■ WHAT IS REQUIRED ■
Would you return the entries exactly, with every line intact?
_ _ _ _
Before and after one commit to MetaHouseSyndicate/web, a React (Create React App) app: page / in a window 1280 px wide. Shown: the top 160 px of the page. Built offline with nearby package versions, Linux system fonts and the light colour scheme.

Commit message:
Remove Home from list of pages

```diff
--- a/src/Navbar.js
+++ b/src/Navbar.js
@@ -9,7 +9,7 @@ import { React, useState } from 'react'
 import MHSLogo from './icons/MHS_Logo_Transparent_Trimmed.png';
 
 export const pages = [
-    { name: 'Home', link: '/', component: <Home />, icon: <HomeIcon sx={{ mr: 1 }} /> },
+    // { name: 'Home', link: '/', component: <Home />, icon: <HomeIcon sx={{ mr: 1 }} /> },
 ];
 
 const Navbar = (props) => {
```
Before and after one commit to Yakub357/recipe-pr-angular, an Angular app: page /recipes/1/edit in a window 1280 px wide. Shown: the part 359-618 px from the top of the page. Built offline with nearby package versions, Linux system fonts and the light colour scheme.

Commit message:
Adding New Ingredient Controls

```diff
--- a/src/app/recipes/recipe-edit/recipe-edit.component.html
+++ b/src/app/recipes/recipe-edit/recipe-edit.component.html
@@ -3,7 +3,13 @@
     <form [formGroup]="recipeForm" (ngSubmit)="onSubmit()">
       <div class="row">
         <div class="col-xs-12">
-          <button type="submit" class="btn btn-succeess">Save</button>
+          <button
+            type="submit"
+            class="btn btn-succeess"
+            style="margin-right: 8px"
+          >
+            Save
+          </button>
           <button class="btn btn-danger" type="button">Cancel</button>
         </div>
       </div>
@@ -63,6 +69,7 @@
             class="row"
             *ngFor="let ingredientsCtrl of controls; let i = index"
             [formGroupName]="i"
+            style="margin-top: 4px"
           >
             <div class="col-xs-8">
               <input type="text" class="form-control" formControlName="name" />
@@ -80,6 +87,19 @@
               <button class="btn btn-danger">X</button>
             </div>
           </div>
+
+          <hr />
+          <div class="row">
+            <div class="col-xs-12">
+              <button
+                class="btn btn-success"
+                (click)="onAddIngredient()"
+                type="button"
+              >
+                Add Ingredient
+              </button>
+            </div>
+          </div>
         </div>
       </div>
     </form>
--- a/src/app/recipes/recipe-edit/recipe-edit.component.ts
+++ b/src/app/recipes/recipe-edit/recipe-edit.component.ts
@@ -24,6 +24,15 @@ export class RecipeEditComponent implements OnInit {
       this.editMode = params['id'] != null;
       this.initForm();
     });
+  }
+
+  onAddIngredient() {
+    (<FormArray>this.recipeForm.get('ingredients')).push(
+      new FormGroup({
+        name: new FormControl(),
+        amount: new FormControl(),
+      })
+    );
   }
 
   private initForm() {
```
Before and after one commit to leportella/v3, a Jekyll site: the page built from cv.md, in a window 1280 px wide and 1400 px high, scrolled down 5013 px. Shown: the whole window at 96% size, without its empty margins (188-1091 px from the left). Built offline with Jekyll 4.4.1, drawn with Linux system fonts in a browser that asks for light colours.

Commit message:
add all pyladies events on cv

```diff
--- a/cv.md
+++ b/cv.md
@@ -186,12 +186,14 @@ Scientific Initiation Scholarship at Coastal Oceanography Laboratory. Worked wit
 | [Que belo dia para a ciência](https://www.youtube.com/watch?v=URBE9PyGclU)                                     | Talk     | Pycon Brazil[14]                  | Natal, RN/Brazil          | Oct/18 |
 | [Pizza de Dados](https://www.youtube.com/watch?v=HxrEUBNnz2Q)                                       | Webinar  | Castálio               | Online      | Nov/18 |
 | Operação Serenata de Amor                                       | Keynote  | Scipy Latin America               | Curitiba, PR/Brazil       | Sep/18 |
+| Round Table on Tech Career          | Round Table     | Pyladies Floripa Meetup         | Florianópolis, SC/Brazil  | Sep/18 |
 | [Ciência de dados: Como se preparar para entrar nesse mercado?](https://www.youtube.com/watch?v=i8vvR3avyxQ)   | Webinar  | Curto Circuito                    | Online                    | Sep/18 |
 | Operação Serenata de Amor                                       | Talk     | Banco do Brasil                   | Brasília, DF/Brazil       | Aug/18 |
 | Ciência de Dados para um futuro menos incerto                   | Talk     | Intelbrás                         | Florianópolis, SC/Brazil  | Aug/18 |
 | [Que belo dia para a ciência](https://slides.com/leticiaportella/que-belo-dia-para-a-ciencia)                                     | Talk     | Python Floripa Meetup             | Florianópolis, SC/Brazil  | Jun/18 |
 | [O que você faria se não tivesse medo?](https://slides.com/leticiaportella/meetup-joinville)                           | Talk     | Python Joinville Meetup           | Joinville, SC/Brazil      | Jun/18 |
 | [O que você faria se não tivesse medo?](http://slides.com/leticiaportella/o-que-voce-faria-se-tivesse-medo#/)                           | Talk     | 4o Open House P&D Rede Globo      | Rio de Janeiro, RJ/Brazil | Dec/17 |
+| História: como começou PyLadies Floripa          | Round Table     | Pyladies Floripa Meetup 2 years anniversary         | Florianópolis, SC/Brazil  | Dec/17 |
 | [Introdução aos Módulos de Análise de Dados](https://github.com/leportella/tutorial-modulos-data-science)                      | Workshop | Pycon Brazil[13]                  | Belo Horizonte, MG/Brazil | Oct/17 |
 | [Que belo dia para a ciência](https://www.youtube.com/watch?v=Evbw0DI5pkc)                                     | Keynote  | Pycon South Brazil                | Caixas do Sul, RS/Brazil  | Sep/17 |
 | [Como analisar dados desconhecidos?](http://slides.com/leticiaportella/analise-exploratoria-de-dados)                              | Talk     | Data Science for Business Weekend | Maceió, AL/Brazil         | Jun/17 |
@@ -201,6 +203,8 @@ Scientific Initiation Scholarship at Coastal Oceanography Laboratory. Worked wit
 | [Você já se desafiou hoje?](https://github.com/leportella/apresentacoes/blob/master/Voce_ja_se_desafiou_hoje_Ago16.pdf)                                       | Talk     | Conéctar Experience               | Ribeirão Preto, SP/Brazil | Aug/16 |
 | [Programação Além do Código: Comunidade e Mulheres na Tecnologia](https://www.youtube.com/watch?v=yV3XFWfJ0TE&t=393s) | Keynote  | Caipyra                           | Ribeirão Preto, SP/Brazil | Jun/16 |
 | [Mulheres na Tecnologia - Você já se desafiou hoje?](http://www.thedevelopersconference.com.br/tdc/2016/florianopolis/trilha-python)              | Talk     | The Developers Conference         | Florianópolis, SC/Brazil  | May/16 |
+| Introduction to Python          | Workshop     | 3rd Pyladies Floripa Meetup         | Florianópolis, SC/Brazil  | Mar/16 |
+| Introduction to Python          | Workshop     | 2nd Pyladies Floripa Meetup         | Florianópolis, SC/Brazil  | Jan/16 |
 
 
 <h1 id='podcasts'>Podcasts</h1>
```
_ _ _ _
■ COMPLETED TASK ■
Before and after one commit to MetaHouseSyndicate/web, a React (Create React App) app: page / in a window 1280 px wide. Shown: the top 160 px of the page. Built offline with nearby package versions, Linux system fonts and the light colour scheme.

Commit message:
Remove Home from list of pages

```diff
--- a/src/Navbar.js
+++ b/src/Navbar.js
@@ -9,7 +9,7 @@ import { React, useState } from 'react'
 import MHSLogo from './icons/MHS_Logo_Transparent_Trimmed.png';
 
 export const pages = [
-    { name: 'Home', link: '/', component: <Home />, icon: <HomeIcon sx={{ mr: 1 }} /> },
+    // { name: 'Home', link: '/', component: <Home />, icon: <HomeIcon sx={{ mr: 1 }} /> },
 ];
 
 const Navbar = (props) => {
```
Before and after one commit to Yakub357/recipe-pr-angular, an Angular app: page /recipes/1/edit in a window 1280 px wide. Shown: the part 359-618 px from the top of the page. Built offline with nearby package versions, Linux system fonts and the light colour scheme.

Commit message:
Adding New Ingredient Controls

```diff
--- a/src/app/recipes/recipe-edit/recipe-edit.component.html
+++ b/src/app/recipes/recipe-edit/recipe-edit.component.html
@@ -3,7 +3,13 @@
     <form [formGroup]="recipeForm" (ngSubmit)="onSubmit()">
       <div class="row">
         <div class="col-xs-12">
-          <button type="submit" class="btn btn-succeess">Save</button>
+          <button
+            type="submit"
+            class="btn btn-succeess"
+            style="margin-right: 8px"
+          >
+            Save
+          </button>
           <button class="btn btn-danger" type="button">Cancel</button>
         </div>
       </div>
@@ -63,6 +69,7 @@
             class="row"
             *ngFor="let ingredientsCtrl of controls; let i = index"
             [formGroupName]="i"
+            style="margin-top: 4px"
           >
             <div class="col-xs-8">
               <input type="text" class="form-control" formControlName="name" />
@@ -80,6 +87,19 @@
               <button class="btn btn-danger">X</button>
             </div>
           </div>
+
+          <hr />
+          <div class="row">
+            <div class="col-xs-12">
+              <button
+                class="btn btn-success"
+                (click)="onAddIngredient()"
+                type="button"
+              >
+                Add Ingredient
+              </button>
+            </div>
+          </div>
         </div>
       </div>
     </form>
--- a/src/app/recipes/recipe-edit/recipe-edit.component.ts
+++ b/src/app/recipes/recipe-edit/recipe-edit.component.ts
@@ -24,6 +24,15 @@ export class RecipeEditComponent implements OnInit {
       this.editMode = params['id'] != null;
       this.initForm();
     });
+  }
+
+  onAddIngredient() {
+    (<FormArray>this.recipeForm.get('ingredients')).push(
+      new FormGroup({
+        name: new FormControl(),
+        amount: new FormControl(),
+      })
+    );
   }
 
   private initForm() {
```
Before and after one commit to leportella/v3, a Jekyll site: the page built from cv.md, in a window 1280 px wide and 1400 px high, scrolled down 5013 px. Shown: the whole window at 96% size, without its empty margins (188-1091 px from the left). Built offline with Jekyll 4.4.1, drawn with Linux system fonts in a browser that asks for light colours.

Commit message:
add all pyladies events on cv

```diff
--- a/cv.md
+++ b/cv.md
@@ -186,12 +186,14 @@ Scientific Initiation Scholarship at Coastal Oceanography Laboratory. Worked wit
 | [Que belo dia para a ciência](https://www.youtube.com/watch?v=URBE9PyGclU)                                     | Talk     | Pycon Brazil[14]                  | Natal, RN/Brazil          | Oct/18 |
 | [Pizza de Dados](https://www.youtube.com/watch?v=HxrEUBNnz2Q)                                       | Webinar  | Castálio               | Online      | Nov/18 |
 | Operação Serenata de Amor                                       | Keynote  | Scipy Latin America               | Curitiba, PR/Brazil       | Sep/18 |
+| Round Table on Tech Career          | Round Table     | Pyladies Floripa Meetup         | Florianópolis, SC/Brazil  | Sep/18 |
 | [Ciência de dados: Como se preparar para entrar nesse mercado?](https://www.youtube.com/watch?v=i8vvR3avyxQ)   | Webinar  | Curto Circuito                    | Online                    | Sep/18 |
 | Operação Serenata de Amor                                       | Talk     | Banco do Brasil                   | Brasília, DF/Brazil       | Aug/18 |
 | Ciência de Dados para um futuro menos incerto                   | Talk     | Intelbrás                         | Florianópolis, SC/Brazil  | Aug/18 |
 | [Que belo dia para a ciência](https://slides.com/leticiaportella/que-belo-dia-para-a-ciencia)                                     | Talk     | Python Floripa Meetup             | Florianópolis, SC/Brazil  | Jun/18 |
 | [O que você faria se não tivesse medo?](https://slides.com/leticiaportella/meetup-joinville)                           | Talk     | Python Joinville Meetup           | Joinville, SC/Brazil      | Jun/18 |
 | [O que você faria se não tivesse medo?](http://slides.com/leticiaportella/o-que-voce-faria-se-tivesse-medo#/)                           | Talk     | 4o Open House P&D Rede Globo      | Rio de Janeiro, RJ/Brazil | Dec/17 |
+| História: como começou PyLadies Floripa          | Round Table     | Pyladies Floripa Meetup 2 years anniversary         | Florianópolis, SC/Brazil  | Dec/17 |
 | [Introdução aos Módulos de Análise de Dados](https://github.com/leportella/tutorial-modulos-data-science)                      | Workshop | Pycon Brazil[13]                  | Belo Horizonte, MG/Brazil | Oct/17 |
 | [Que belo dia para a ciência](https://www.youtube.com/watch?v=Evbw0DI5pkc)                                     | Keynote  | Pycon South Brazil                | Caixas do Sul, RS/Brazil  | Sep/17 |
 | [Como analisar dados desconhecidos?](http://slides.com/leticiaportella/analise-exploratoria-de-dados)                              | Talk     | Data Science for Business Weekend | Maceió, AL/Brazil         | Jun/17 |
@@ -201,6 +203,8 @@ Scientific Initiation Scholarship at Coastal Oceanography Laboratory. Worked wit
 | [Você já se desafiou hoje?](https://github.com/leportella/apresentacoes/blob/master/Voce_ja_se_desafiou_hoje_Ago16.pdf)                                       | Talk     | Conéctar Experience               | Ribeirão Preto, SP/Brazil | Aug/16 |
 | [Programação Além do Código: Comunidade e Mulheres na Tecnologia](https://www.youtube.com/watch?v=yV3XFWfJ0TE&t=393s) | Keynote  | Caipyra                           | Ribeirão Preto, SP/Brazil | Jun/16 |
 | [Mulheres na Tecnologia - Você já se desafiou hoje?](http://www.thedevelopersconference.com.br/tdc/2016/florianopolis/trilha-python)              | Talk     | The Developers Conference         | Florianópolis, SC/Brazil  | May/16 |
+| Introduction to Python          | Workshop     | 3rd Pyladies Floripa Meetup         | Florianópolis, SC/Brazil  | Mar/16 |
+| Introduction to Python          | Workshop     | 2nd Pyladies Floripa Meetup         | Florianópolis, SC/Brazil  | Jan/16 |
 
 
 <h1 id='podcasts'>Podcasts</h1>
```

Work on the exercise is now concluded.